Don’t be afraid & stay outside, cold with loneliness…Come home by wearing the garment of love
God is pretty smart. As I read the readings, I remembered the old saying: the way to a man’s heart is through his stomach… or, an army marches on its stomach. The image of food and fine wines is powerful, because when we have a full stomach we feel content, safe from starvation, and able to laugh with our brothers and sisters.
One of the struggles in all our lives is finding places where we belong. As little children, hopefully, we feel welcome and safe in our home – a place to belong physically – but more importantly, a place where we experience love: feeling at home emotionally.
The thrust of our readings today is the invitation to “come home.” Not so much physically, but emotionally, psychologically and spiritually. But, we can never “come home” unless we leave home. Perhaps that’s why God designed the process of puberty in each of us: it drives us to the point of needing to escape from our parents and create a new life: connected, but independent from the parents.
I recall a humorous moment at our Oblate College, for boys, when a distraught mother comes to see the Rector: almost in tears about how her 14 year old son had suddenly started acting strangely and disturbing the whole house; Fr Peter smiled at her and said: “I’m sorry for your distress, but your son has left the planet. We just pray he returns to earth in two years time.”
It’s strange that God designed us – especially boys – to want to run away from “home.” But, until we face the world outside our first home, we will never know who we are,
and never really discover who God is, and never know how valuable each one of us is.
The emotional need for belonging is one of the five key emotional needs for every person. Without a sense of belonging, we are like a physically crippled person; we struggle to move freely and often need assistance: we struggle with our relationships because we live in fear of rejection, and we don’t have anywhere to go where we feel unconditionally loved.
The workplace loves us because we perform – but when we stop performing, we are no longer “wanted”. Most of our friends are friends until we disagree with them, then we’re not welcome
Then, we finally form a new house, where we struggle to create a home: learning to trust; to expose ourselves intimately; to give up control. We struggle, perhaps, because we fear the loss of our freedom; or we fear being “hurt” again.
So, today’s readings are a welcome home invitation. The invited guests who did not respond were “busy” doing their own things: trying to create their own happiness, away from their King who makes it possible for them to live freely in their country.

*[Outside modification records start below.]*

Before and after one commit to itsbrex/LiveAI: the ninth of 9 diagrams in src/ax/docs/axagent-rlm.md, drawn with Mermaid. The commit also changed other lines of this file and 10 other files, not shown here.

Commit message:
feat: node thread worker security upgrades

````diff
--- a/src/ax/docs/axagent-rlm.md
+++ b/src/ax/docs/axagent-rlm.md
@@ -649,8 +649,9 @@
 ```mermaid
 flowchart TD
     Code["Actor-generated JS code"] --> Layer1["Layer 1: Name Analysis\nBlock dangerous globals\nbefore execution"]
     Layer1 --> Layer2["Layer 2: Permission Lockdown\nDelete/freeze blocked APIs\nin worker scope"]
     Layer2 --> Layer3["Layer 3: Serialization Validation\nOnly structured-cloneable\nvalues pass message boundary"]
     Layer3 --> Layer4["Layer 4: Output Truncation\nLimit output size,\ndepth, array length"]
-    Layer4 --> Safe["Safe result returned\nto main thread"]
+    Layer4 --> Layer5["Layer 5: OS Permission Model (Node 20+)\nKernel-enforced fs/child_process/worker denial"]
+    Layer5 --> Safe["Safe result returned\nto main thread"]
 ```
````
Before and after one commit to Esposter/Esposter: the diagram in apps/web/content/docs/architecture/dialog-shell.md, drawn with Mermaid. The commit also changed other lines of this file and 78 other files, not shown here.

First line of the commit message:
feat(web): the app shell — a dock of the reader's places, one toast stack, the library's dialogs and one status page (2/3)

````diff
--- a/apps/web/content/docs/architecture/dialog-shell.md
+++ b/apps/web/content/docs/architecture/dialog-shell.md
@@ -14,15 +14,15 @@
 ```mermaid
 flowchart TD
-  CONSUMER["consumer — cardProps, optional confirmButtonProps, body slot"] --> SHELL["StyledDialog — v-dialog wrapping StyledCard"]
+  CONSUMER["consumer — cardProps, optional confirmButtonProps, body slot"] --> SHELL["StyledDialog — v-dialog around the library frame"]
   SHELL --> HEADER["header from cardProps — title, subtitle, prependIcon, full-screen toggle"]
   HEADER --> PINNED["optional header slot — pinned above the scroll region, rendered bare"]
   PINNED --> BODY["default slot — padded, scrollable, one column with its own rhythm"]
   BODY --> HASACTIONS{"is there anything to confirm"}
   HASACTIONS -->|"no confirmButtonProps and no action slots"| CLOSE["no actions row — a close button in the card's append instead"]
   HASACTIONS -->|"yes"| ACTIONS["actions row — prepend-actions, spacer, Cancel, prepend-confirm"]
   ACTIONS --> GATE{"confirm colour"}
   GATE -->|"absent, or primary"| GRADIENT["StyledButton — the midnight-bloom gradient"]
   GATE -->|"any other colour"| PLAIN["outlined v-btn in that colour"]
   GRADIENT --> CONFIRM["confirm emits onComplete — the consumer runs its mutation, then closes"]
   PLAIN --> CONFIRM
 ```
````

Is that one of our challenges, too? Are we trying to make ourselves happy by making ourselves more rich; to have more material things; a bigger car, bigger security fence, etc.? And, yet, it’s often the people with the most worldly riches who are unhappy and turn to drugs.
It’s a great sadness that, as more and more people leave the practice of being Church, the last 50 years (in the so-called developed world), has shown how depression, violence, youth suicide and number of prisoners has increased dramatically.
But perhaps this had to happen: the earthy Church is being forced to leave the comfortable house it had created, and continue the journey of looking for the true Home of God.
It’s easy to criticise people who no longer go to Church, but the reality is that many of us in the Church made them feel like they no longer belong there: misuse of power, abuse in many forms, and the leaders no longer acting as true servants of the people, but demanding “masters”.
But, there is hope! God will always create opportunities for us to be given an invitation to the banquet. Now, you ask, “how will we see the messengers from, and hear the call of, God?”
We already have the invitation: now find the wedding garment! Our cook asked today to go to town and buy new shoes so he can attend the ordination this Saturday. Just as he worries about having a proper physical uniform, we all need to get the right spiritual uniform.
The Good News is this: it’s easy to find. The struggle is to fit into the uniform! The uniform is kindness, generosity and forgiveness to others. Perhaps we struggle to fit into it because we are fat with selfishness, fear of tomorrow’s needs and drunk on self-righteous anger?
My friends, it’s time to come home. Because if we remain outside, it’s going to get very cold and lonely for us. Come home to God wearing the spiritual wedding garment of love, and help clean up the Church to make it a place of welcome for all.
May God bless each one of you with the knowledge that you are valuable and welcome. And may each of us share that message who are still outside in the cold.
By Gerard Conlan, OMI